The update, known as Panda 4.0, is intended to better identify low-quality content in an attempt to prevent it from showing up high on the list in search results. Content that is short, repetitive or stuffed with links is now ranked lower as Google continues to work to provide its users with better results. And although Panda has been updated multiple times since its initial 4.0 release, a report from Search Engine Land shows that some websites experienced a significant ranking loss in search engine optimization (SEO) visibility of between 60 and 85 percent due to the updates.

These changes have forced many press release distribution services to make changes to their strategies to help their clients maintain better search rankings and comply with Panda’s evolving algorithm.
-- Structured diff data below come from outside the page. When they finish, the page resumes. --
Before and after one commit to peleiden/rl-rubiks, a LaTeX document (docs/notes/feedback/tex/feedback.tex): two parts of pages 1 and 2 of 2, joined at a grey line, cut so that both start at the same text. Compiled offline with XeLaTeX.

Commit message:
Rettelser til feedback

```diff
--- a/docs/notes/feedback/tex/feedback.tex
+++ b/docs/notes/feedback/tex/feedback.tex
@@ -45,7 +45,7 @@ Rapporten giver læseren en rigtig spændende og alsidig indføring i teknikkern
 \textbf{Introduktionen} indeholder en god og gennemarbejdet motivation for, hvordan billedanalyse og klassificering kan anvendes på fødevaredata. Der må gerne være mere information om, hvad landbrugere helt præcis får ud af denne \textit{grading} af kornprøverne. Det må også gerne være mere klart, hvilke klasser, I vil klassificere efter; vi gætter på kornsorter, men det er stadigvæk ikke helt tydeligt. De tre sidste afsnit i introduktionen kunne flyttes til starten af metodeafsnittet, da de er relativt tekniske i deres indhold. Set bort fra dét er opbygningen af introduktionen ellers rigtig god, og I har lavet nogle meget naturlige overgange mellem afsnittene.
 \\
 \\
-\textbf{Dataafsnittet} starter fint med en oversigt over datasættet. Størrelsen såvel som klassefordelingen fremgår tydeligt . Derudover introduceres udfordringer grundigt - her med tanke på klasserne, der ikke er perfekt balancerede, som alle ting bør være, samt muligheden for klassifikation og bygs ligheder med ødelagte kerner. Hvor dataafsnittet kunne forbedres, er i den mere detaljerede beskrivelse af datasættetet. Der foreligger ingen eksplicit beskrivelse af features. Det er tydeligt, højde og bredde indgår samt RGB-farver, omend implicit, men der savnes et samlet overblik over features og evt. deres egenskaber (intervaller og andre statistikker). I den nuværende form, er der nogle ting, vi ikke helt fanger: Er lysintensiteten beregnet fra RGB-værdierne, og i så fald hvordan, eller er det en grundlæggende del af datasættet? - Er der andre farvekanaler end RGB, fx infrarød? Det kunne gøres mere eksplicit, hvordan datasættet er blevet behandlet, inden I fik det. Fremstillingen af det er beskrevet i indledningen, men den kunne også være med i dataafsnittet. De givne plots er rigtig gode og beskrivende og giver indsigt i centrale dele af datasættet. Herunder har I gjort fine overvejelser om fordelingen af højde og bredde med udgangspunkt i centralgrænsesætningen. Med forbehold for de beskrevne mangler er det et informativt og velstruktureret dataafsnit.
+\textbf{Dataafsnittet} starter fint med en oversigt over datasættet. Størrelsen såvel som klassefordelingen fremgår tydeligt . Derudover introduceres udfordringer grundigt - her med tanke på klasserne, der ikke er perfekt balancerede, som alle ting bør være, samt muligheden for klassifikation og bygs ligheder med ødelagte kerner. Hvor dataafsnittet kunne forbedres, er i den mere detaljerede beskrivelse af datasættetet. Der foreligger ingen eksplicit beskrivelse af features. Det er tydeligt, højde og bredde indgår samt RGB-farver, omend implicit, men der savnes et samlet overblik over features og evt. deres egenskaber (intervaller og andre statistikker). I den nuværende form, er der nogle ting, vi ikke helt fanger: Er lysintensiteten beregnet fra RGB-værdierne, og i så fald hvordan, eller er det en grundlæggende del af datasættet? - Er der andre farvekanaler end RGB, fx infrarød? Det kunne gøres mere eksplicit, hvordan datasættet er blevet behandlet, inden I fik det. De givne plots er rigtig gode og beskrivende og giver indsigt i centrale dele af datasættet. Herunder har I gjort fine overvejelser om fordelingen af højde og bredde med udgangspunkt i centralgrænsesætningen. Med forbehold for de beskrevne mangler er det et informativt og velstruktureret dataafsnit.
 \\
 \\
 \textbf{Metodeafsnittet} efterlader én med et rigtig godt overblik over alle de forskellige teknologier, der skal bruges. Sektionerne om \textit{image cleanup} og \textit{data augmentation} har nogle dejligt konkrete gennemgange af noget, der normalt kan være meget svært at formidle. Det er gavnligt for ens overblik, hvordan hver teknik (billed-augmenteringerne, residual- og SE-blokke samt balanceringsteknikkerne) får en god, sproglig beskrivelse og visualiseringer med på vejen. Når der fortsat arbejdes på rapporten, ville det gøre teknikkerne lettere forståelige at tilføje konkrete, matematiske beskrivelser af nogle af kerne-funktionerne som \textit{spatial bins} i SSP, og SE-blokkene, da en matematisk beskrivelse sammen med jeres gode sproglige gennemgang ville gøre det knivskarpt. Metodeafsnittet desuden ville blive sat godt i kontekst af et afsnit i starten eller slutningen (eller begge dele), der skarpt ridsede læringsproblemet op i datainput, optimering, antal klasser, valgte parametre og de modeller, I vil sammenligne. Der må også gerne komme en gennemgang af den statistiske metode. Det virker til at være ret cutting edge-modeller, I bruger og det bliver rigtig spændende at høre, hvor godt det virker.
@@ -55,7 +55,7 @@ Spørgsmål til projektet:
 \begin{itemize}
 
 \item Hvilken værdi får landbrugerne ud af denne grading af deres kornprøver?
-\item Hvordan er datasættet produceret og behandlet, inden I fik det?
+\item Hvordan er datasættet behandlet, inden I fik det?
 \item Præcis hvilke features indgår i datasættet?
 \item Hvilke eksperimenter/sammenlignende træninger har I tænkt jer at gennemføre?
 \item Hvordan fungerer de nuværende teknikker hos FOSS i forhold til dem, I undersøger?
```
Eliminating thin content

Prior to Panda 4.0, a key component of many brands’ content marketing strategies was to create and distribute numerous press releases online, typically packing the content with specific keywords and phrases to assist with SEO. However, in recent years Google has viewed this practice as harmful to quality search results, and Panda may actually penalize some marketers that overuse this technique.

In response, it’s imperative for content marketers to improve on thin content by including links to credible sources and avoiding the practice of simply rewriting content in different forms. Good press release writing today includes multimedia, such as photos and videos, and each release should have something truly newsworthy to announce. In short, the days of distributing mass press releases online simply for the SEO value are over.

Quality over quantity

Simply knowing how to properly integrate keywords into press releases (and other forms of written content) is no longer the answer to better search engine rankings. Conversely, Panda has shifted Google’s focus to the relevance and quality of content developed. The more informative and comprehensive the content, the more opportunity Google has to build semantics around the topic and understand the context to properly index it within the search engine results it provides users.

In terms of best practices, a piece of content should be at least 500 words and attempt to explore a subject in a way that provides useful information to readers and viewers. Consider it a give-and-take relationship with Google. The more you give the search engine to work with, the better your results will likely be when it comes to SEO, as you will help Google achieve its ultimate goal of giving users the quality search results they want and need.

Although the initial impact of Panda 4.0 update has been drastic for many press release distribution services, top executives, including Vocus CEO Peter Granat, are optimistic that these changes will lead to higher-quality content overall. To be sure, the algorithm changes have been a disruption to the direct marketing industry, but it can be overcome and will reap significant rewards for those brands rising to the challenge.